Physical therapy is downright torture. That is not to say that it is not useful and necessary -- it just hurts in the process of getting stronger and better. The ice packs for instance require snow gear to endure. I've never felt anything so excruciatingly cold in my life. Then, there's the manipulation of the injured body part by the therapist!
"Just tell me when we get to the point of pain," he'll say.
"How about you stop before I indicate we're at that point?" I suggest ruefully.
Somehow, that's not appropriate in therapy. Pain is an indicator of progress; if you do your exercises and are able to pass the point of pain from the last visit, you've made progress. But, I sure wish there was some other measurable indicator!
As much as physical therapy is not something I look forward to, I take from its process 4 useful spiritual and temporal reminders supported by Scripture:
1. It is important to take care of your body and keep it physically fit. Romans 12:1 says:
I urge you therefore, brothers, by the mercies of God, to offer your bodies as a living sacrifice, holy and pleasing to God.
2. It is important to fill your body and soul with good and healthy things. 2 Corinthians 7:1 says:
...let us cleanse ourselves from every defilement of flesh and spirit, making holiness perfect in the fear of God...3. Sometimes we must do things that hurt in order to make us better. Romans 5: 3-5 says:

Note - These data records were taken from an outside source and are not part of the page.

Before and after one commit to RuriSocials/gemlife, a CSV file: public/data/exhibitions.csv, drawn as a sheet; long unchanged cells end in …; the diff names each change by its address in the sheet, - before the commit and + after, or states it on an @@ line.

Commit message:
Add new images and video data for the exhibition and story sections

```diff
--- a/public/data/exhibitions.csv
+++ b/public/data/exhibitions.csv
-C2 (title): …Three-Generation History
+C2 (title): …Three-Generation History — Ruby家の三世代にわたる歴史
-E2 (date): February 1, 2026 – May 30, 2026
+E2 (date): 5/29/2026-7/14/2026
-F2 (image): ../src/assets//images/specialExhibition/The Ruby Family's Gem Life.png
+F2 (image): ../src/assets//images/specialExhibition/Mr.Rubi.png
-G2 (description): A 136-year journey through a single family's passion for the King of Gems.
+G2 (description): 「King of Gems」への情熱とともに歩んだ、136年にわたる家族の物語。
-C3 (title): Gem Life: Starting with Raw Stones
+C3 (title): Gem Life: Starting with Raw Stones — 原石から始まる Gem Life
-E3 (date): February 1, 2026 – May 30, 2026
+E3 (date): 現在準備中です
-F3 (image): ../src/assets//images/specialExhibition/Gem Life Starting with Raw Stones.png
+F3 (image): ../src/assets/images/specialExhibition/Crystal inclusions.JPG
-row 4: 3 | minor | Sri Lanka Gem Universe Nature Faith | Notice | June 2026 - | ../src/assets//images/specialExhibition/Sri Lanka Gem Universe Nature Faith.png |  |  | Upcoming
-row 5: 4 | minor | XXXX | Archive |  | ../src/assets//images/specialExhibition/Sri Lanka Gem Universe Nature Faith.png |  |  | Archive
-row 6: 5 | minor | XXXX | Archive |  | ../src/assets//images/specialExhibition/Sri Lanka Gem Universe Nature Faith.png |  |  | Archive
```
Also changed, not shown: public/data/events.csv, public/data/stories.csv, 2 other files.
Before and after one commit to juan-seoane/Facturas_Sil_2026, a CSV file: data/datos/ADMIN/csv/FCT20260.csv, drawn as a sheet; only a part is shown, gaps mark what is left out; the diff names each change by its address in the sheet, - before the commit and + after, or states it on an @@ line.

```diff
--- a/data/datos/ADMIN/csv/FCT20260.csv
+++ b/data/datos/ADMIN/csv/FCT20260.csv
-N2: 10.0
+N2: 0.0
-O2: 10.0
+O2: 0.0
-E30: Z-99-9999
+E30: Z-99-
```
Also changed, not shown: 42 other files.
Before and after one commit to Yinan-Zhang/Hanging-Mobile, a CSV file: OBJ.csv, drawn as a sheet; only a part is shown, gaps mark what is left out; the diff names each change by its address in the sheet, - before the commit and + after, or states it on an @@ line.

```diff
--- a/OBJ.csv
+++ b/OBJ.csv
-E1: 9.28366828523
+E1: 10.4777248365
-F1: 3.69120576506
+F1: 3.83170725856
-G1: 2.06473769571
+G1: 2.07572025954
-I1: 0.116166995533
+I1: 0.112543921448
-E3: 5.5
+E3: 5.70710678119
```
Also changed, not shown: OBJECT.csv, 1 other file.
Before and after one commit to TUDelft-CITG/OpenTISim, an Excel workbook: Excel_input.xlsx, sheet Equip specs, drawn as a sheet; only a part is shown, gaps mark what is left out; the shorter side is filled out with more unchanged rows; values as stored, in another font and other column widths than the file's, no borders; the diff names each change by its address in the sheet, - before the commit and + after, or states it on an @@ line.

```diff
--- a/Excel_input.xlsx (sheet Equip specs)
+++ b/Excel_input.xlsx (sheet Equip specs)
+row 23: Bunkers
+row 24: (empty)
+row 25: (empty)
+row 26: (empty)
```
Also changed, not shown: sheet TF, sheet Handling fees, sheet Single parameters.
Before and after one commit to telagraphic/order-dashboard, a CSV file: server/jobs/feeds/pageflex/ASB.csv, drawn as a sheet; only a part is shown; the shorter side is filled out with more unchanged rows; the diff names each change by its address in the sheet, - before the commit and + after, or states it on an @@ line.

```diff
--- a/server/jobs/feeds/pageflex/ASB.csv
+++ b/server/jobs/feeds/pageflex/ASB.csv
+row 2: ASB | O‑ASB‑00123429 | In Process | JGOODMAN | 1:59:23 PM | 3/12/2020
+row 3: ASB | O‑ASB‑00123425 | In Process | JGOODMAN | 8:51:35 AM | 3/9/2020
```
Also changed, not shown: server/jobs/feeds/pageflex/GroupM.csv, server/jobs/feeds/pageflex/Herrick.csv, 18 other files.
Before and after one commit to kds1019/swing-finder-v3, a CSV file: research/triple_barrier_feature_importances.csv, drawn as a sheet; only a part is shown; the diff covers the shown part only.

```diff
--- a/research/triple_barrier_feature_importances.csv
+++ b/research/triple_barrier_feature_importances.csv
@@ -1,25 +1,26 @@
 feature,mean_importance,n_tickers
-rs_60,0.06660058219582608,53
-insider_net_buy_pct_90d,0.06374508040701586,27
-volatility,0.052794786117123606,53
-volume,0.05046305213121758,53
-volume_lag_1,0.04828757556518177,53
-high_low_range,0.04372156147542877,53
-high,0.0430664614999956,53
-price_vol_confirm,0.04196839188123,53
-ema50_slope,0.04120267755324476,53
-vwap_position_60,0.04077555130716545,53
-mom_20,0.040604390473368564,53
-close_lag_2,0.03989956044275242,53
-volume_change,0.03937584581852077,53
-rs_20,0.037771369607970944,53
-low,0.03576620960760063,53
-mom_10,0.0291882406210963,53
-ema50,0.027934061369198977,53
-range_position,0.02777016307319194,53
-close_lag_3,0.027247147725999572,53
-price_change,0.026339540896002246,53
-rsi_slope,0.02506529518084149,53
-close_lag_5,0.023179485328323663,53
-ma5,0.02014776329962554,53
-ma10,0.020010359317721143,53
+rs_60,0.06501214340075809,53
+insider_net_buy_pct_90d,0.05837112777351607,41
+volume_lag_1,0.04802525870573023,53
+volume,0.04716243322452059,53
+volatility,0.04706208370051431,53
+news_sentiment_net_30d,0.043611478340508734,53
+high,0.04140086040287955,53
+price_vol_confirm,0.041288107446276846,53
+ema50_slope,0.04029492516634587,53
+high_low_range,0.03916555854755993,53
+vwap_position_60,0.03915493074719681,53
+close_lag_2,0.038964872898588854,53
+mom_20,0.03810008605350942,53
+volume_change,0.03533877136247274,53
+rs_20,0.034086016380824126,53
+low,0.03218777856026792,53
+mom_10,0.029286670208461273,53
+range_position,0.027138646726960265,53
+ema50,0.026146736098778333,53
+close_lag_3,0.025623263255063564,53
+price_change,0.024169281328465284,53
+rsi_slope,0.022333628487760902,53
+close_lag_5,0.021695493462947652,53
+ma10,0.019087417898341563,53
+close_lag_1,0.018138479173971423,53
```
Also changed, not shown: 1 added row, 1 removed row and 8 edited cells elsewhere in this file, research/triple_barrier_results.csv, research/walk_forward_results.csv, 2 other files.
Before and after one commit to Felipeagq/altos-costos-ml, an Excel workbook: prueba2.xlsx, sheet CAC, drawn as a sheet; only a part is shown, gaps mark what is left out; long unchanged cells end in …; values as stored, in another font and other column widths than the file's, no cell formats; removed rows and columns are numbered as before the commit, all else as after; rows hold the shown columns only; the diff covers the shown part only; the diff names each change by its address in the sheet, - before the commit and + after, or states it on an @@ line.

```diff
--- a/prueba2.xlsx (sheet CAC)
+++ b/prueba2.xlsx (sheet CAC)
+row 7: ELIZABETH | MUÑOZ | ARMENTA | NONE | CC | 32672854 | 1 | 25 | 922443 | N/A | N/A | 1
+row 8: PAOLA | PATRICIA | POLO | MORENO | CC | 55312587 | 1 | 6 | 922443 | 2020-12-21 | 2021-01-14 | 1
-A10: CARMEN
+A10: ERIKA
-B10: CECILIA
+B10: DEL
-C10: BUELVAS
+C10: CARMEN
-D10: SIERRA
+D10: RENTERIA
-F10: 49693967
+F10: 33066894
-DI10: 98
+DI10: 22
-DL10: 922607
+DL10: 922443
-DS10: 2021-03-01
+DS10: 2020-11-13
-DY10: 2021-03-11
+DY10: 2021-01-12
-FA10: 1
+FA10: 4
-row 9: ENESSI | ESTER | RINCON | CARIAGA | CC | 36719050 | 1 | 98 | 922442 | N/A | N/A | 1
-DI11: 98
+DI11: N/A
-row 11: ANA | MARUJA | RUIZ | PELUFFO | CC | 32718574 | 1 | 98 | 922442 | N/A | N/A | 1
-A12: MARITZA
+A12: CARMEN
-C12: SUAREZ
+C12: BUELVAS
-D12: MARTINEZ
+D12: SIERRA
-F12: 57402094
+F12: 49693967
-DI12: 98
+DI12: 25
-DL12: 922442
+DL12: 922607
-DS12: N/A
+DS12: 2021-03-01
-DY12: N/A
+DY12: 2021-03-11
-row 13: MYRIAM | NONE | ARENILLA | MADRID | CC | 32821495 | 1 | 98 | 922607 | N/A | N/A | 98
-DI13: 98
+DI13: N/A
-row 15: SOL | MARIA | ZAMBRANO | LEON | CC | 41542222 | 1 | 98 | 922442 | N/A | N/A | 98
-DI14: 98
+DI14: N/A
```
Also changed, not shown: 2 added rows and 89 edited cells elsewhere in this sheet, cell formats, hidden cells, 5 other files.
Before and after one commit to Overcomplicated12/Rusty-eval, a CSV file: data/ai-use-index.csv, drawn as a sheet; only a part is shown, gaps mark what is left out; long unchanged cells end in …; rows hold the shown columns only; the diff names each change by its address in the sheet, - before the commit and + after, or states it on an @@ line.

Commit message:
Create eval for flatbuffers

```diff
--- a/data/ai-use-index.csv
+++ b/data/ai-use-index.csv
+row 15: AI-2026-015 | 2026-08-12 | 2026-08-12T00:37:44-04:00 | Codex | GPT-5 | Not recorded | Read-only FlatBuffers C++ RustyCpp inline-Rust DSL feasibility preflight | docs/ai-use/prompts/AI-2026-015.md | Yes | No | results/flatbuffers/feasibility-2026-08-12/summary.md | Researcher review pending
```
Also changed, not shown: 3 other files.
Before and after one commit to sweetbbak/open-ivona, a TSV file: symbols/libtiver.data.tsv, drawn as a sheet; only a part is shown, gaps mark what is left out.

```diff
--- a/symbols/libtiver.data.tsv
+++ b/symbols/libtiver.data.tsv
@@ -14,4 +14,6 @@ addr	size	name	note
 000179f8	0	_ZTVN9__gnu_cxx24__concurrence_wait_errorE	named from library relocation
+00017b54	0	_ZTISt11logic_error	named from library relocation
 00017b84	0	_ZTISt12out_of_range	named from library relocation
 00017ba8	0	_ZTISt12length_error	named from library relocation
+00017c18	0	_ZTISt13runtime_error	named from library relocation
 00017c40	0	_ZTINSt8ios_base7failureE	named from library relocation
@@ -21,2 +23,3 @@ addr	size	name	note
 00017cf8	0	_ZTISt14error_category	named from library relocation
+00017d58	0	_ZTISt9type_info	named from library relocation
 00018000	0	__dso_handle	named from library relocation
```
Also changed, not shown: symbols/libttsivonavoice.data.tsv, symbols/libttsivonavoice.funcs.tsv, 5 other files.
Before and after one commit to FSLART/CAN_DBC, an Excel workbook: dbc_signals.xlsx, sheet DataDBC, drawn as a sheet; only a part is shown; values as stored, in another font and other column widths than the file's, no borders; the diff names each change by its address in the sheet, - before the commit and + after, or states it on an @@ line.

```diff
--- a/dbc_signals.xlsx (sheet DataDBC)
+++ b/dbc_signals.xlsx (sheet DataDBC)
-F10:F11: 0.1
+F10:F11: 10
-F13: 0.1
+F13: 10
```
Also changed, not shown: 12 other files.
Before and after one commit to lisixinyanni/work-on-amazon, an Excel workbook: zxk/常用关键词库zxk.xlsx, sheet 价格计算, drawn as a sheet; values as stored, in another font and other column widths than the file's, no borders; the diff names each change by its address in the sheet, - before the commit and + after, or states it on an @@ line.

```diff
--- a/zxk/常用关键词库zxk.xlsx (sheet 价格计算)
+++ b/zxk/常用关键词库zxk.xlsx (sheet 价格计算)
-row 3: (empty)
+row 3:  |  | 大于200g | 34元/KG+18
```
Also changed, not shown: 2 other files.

4. I need to offer physical therapy and the pain that comes from recovery for the salvation of souls, for the needs of my neighbor, for God. 1 Cor 10:31 says:
So whether you eat or drink, or whatever you do, do everything for the glory of God.But, just in case my therapist is having just a little too much fun making me suffer (wink, wink), remember this: God's got a message for you, too! The Gospel of Matthew says:
...the measure with which you measure will be measured out to you.
I am so grateful for the good things that come from the all the work of physical therapy. It may be hard, as cold as the Arctic ice caps, or even as painful as medieval punishments. But, the rewards of the painful process are not only known in physical benefits; the pain can be offered for those who are suffering without hope, for the holy souls in purgatory or for those who have no access to such care.
God bless my physical therapist! His techniques may be painful, but he does an amazing job at restoring health and well-being to the temple of the Holy Spirit!